Photograph of smith, circled by blue and white text on red, white, and blue tri-color background.
BASTIAN BROS. CO, ROCHESTER, N.Y.
Alfred Emanuel Smith spent his life serving the state of New York and New York City in the political arena. Smith was born in New York in 1873 and died there in 1944. Smith was a four-time governor of the state. He got his first taste of politics in 1895, being assigned by political organization, "Tammany Hall," as an investigator of jurors. He would eventually gain the governorship, before briefly losing it in 1920 and gaining it back in 1923. He fought to expand housing, improve labor relations, improve child welfare, and create state parks.

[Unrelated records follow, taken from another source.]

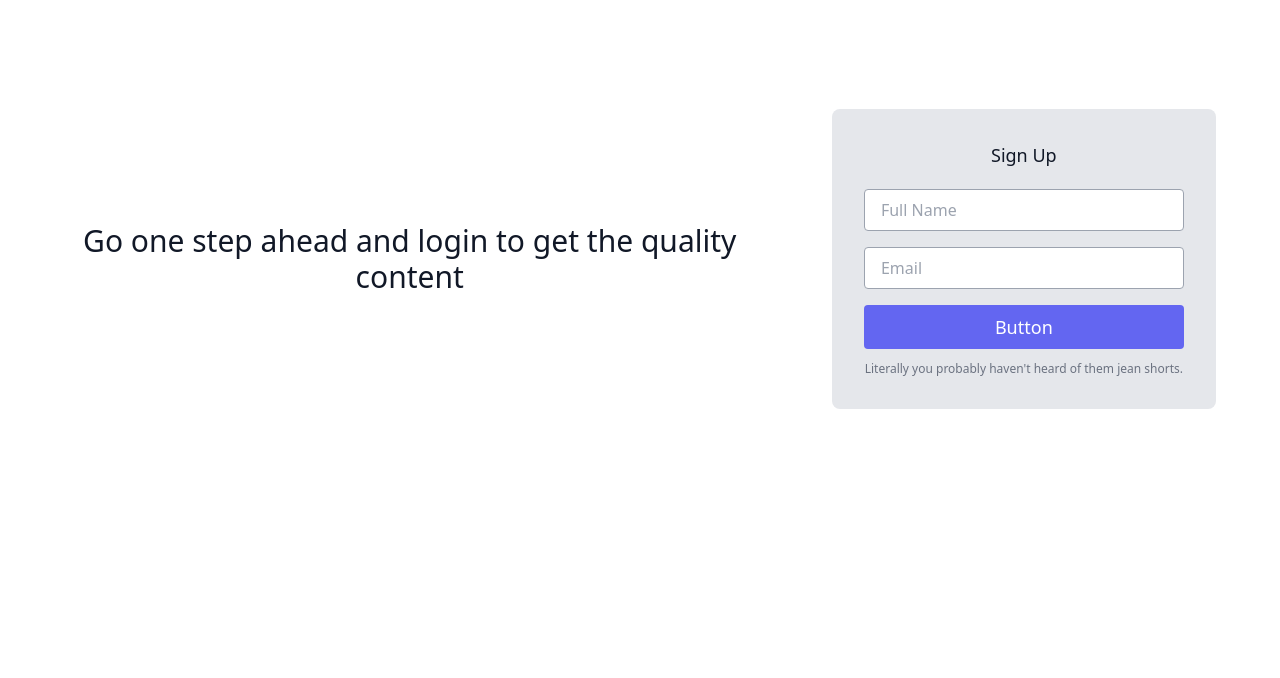
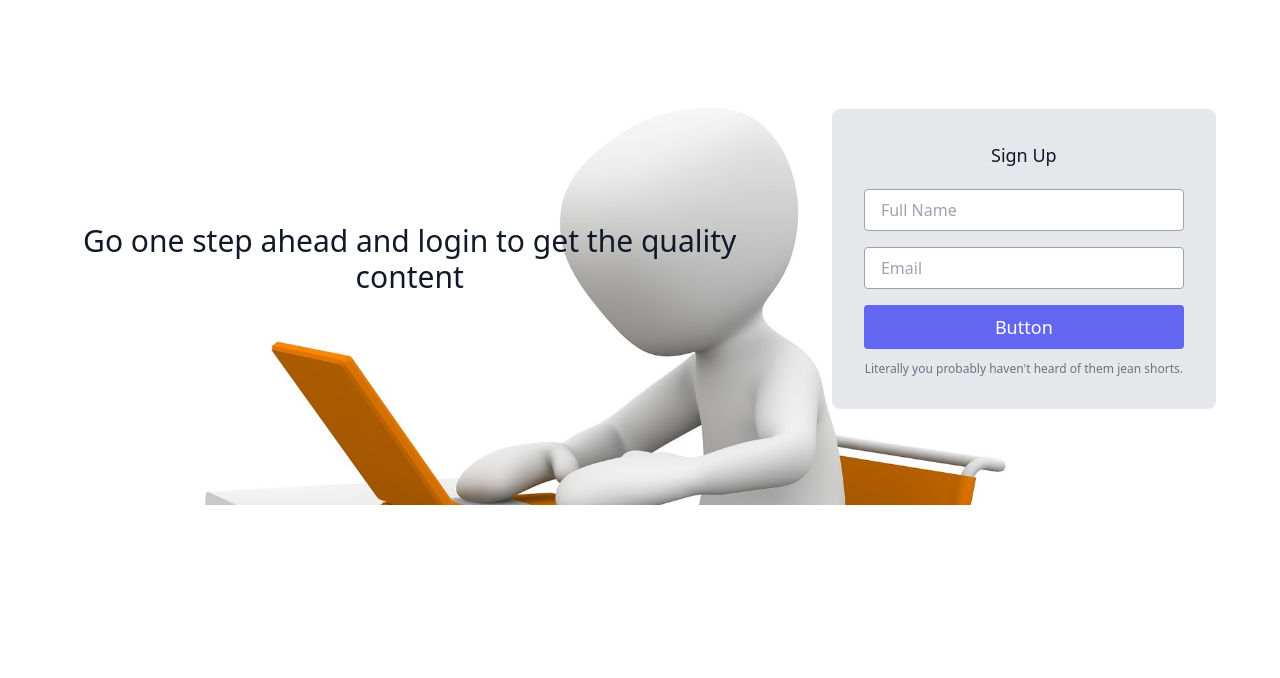
Before and after one commit to Satpal777/E-Learning, a plain HTML site: page index.html in a window 1280 px wide. Shown: the part 603-1281 px from the top of the page. Drawn offline with nearby package versions, Linux system fonts and the light colour scheme; files whose address does not match are found by name.

Commit message:
Update index.html

```diff
--- a/index.html
+++ b/index.html
@@ -78,7 +78,7 @@
                 <p class="leading-relaxed">Files</p>
               </div>
             </div>
-            <div style="width: 100%; display: flex; align-items: center;justify-content: center;background: url(img.jpg);background-size: cover;background-attachment: fixed;">
+            <div style="width: 100%; display: flex; align-items: center;justify-content: center;background: url(assets/img.jpg);background-size: cover;background-attachment: fixed;">
               <section class="text-gray-700 body-font">
                 <div class="container px-5 py-24 mx-auto flex flex-wrap items-center">
                   <div class="lg:w-3/5 md:w-1/2 md:pr-16 lg:pr-0 pr-0">
```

Smith became the Democratic nominee and ran for President against Herbert Hoover in the 1928 election. He was the first Catholic nominee, paving the way for John F. Kennedy in the future. Smith would ultimately lose, with anti-Catholic sentiment playing a large role in his defeat. His stance against prohibition and association with the corruption of Tammany Hall did not do him any favors. He lost in a massive landslide, only securing 87 electoral votes.